In both academic and practice contexts, the meaning of resilience is generally associated with doing better than expected in difficult circumstances. Resilience refers to general coping skills and mechanisms that can help us face the common challenges of life. It is also referred to as a capacity to deal with severe adversity, in other words, adapt positively under very difficult circumstances or significant threats.
Reducing the effects of adversity and challenges is crucial for healthy children’s development and science has set out to understand why some children develop resilience and cope well with challenging situations and why some children do not. This is crucial as it can help more children reach their full potential.

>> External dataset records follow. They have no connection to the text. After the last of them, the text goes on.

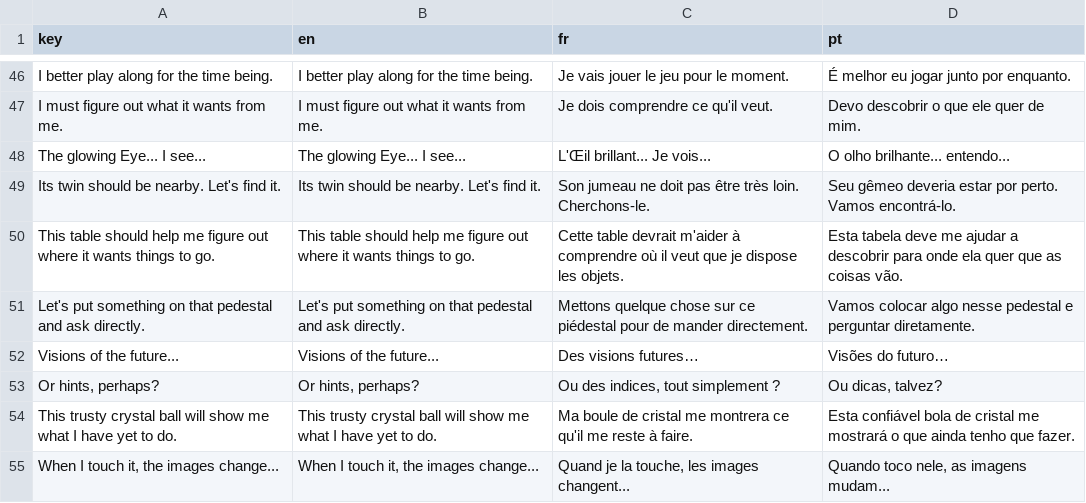
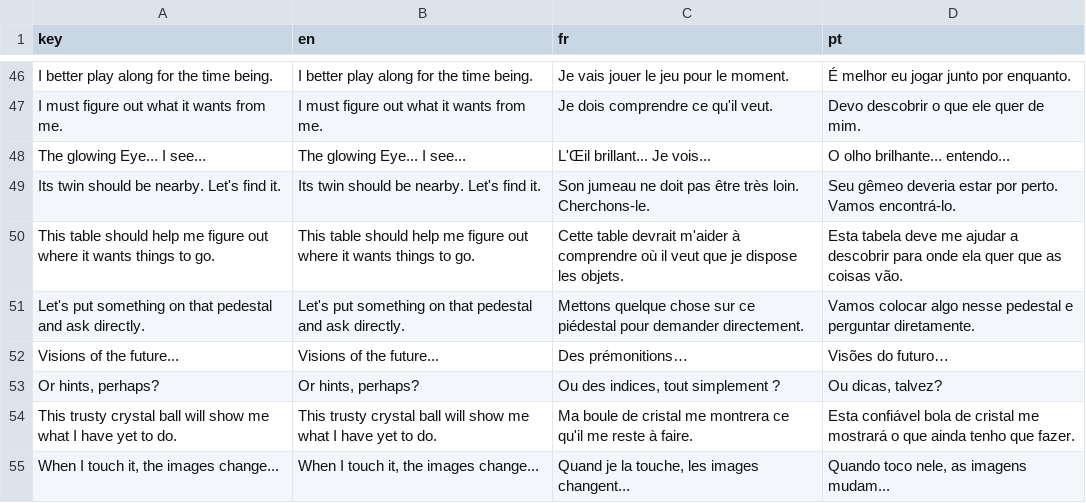
Before and after one commit to Isaac-SOL/OccultRoom, a CSV file: assets/translate/dialog_translate.csv, drawn as a sheet; only a part is shown, gaps mark what is left out.

Commit message:
Fixed a few bugs and translations, made the ghost event happen once

```diff
--- a/assets/translate/dialog_translate.csv
+++ b/assets/translate/dialog_translate.csv
@@ -50,4 +50,4 @@ Its twin should be nearby. Let's find it.,Its twin should be nearby. Let's find
 This table should help me figure out where it wants things to go.,This table should help me figure out where it wants things to go.,Cette table devrait m'aider à comprendre où il veut que je dispose les objets.,Esta tabela deve me ajudar a descobrir para onde ela quer que as coisas vão.
-Let's put something on that pedestal and ask directly.,Let's put something on that pedestal and ask directly.,Mettons quelque chose sur ce piédestal pour de mander directement.,Vamos colocar algo nesse pedestal e perguntar diretamente.
-Visions of the future...,Visions of the future...,Des visions futures…,Visões do futuro…
+Let's put something on that pedestal and ask directly.,Let's put something on that pedestal and ask directly.,Mettons quelque chose sur ce piédestal pour demander directement.,Vamos colocar algo nesse pedestal e perguntar diretamente.
+Visions of the future...,Visions of the future...,Des prémonitions…,Visões do futuro…
 "Or hints, perhaps?","Or hints, perhaps?","Ou des indices, tout simplement ?","Ou dicas, talvez?"
```
Also changed, not shown: 9 other files.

The effects of adversity: why resilience?
During early stages of development, the brain is most open and sensitive to the influence of outside experiences, for better or for worse. It is widely acknowledged by experts today that adverse situations and stress in childhood, such as that caused by mental and physical abuse, neglect, extreme poverty and mental illness in caregivers, can alter the brain structure of a developing child. Those children are then more at risk of cognitive and developmental delays, health problems such as diabetes, heart disease, alcoholism, and behavioural and mental health problems such as depression. In fact, it has been shown that the more severe adversity a child experiences,
the greater the likelihood of them showing developmental delays and other problems later on.

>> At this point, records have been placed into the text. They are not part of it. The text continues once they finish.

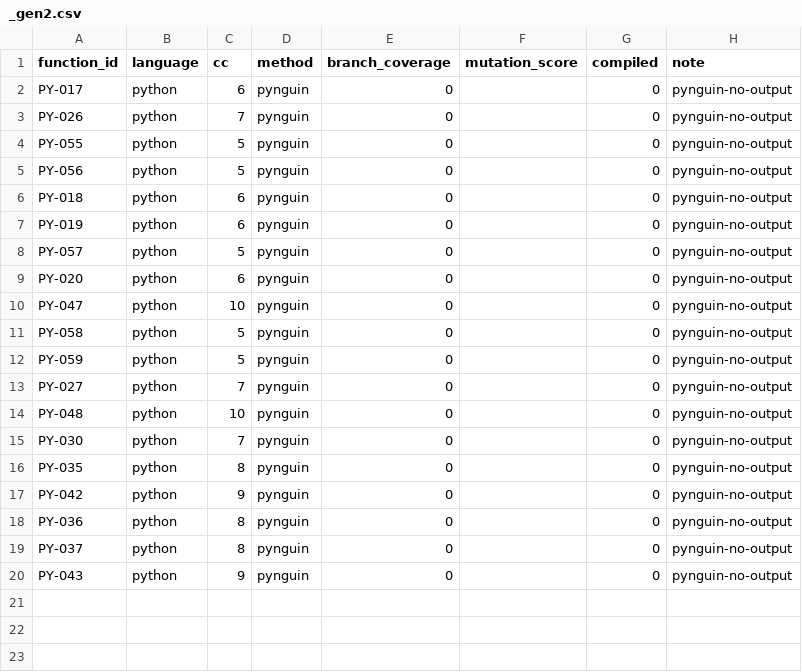
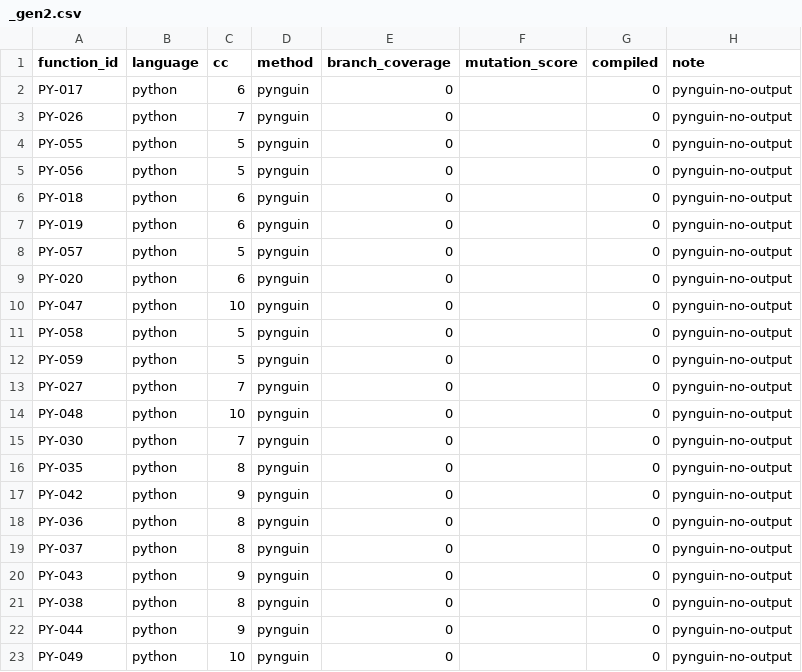
Before and after one commit to Nguyen-Tung-An/RT-SWT-nhom2, a CSV file: ms-analysis/results/_gen2.csv, drawn as a sheet.

```diff
--- a/ms-analysis/results/_gen2.csv
+++ b/ms-analysis/results/_gen2.csv
@@ -20 +20,4 @@ PY-037,python,8,pynguin,0,,0,pynguin-no-output
 PY-043,python,9,pynguin,0,,0,pynguin-no-output
+PY-038,python,8,pynguin,0,,0,pynguin-no-output
+PY-044,python,9,pynguin,0,,0,pynguin-no-output
+PY-049,python,10,pynguin,0,,0,pynguin-no-output
```
Also changed, not shown: 3 other files.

However, some children do surprisingly well despite those odds. What are these key factors that boost resilience?
Resilience: the building blocks
To better understand the development of resilience we can visualise a balance scale. Resilience is present when a child’s health and development tips toward positive outcomes; in other words when protective factors and coping skills counterbalance any negative experiences.
Research has identified that the single most important factor in building resilience in children is at least one stable, consistent and supportive relationship with a responsive parent, caregiver, or other adult. These relationships provide the scaffolding and protection that shield children from developing problems. They also build important skills such as the ability to plan, monitor, and regulate behaviour. This enables children to adapt and overcome adversity. Philip Fisher, a professor of psychology at the University of Oregon who studies early childhood interventions to improve outcomes for children from disadvantaged backgrounds, says that: "The presence of a supportive, consistent and protective primary caregiver, especially when the underlying stress systems are activated, is the factor that makes the biggest difference in healthy development."
Research has also identified a number of additional common factors that predispose children to positive outcomes despite severe adversity. Apart from supportive adult-child relationships these include:
1. building a sense of self-efficacy and perceived control;
2. strengthening adaptive and self-regulatory skills;
3. mobilising sources of faith, hope, and cultural traditions.
Finally, it is important to note that not all stress is harmful. Learning to cope with manageable stressful situations is important for the development of resilience. Every child experiences a number of situations that are mildly stressful and with the help of supportive adults, learning to cope with these experiences can promote resilience for later life.
Tips for building resilience in early childhood
Although we may think our children are too young to understand what is happening, even very young children can absorb frightening events from what they overhear. Watching children for signs of fear and stress they may not be able to put into words is important. Has your child become extra clingy, needing more cuddles than usual? Do they regress to behaviours you thought they had outgrown e.g. wetting the bed? If yes, you can use play to help your child express their fears thorough e.g., drawing or pretend games. Make sure your children have lots of family time. During times of stress and change, spend more time with your children playing games, reading to them or just cuddling them. Since young children especially enjoy and seek for routine and rituals, make sure you stick to these e.g., bedtime routines such as bath time and reading stories.
At Baby College we encourage positive, responsive parenting which can help build resilience in young babies and toddlers www.babycollege.co.za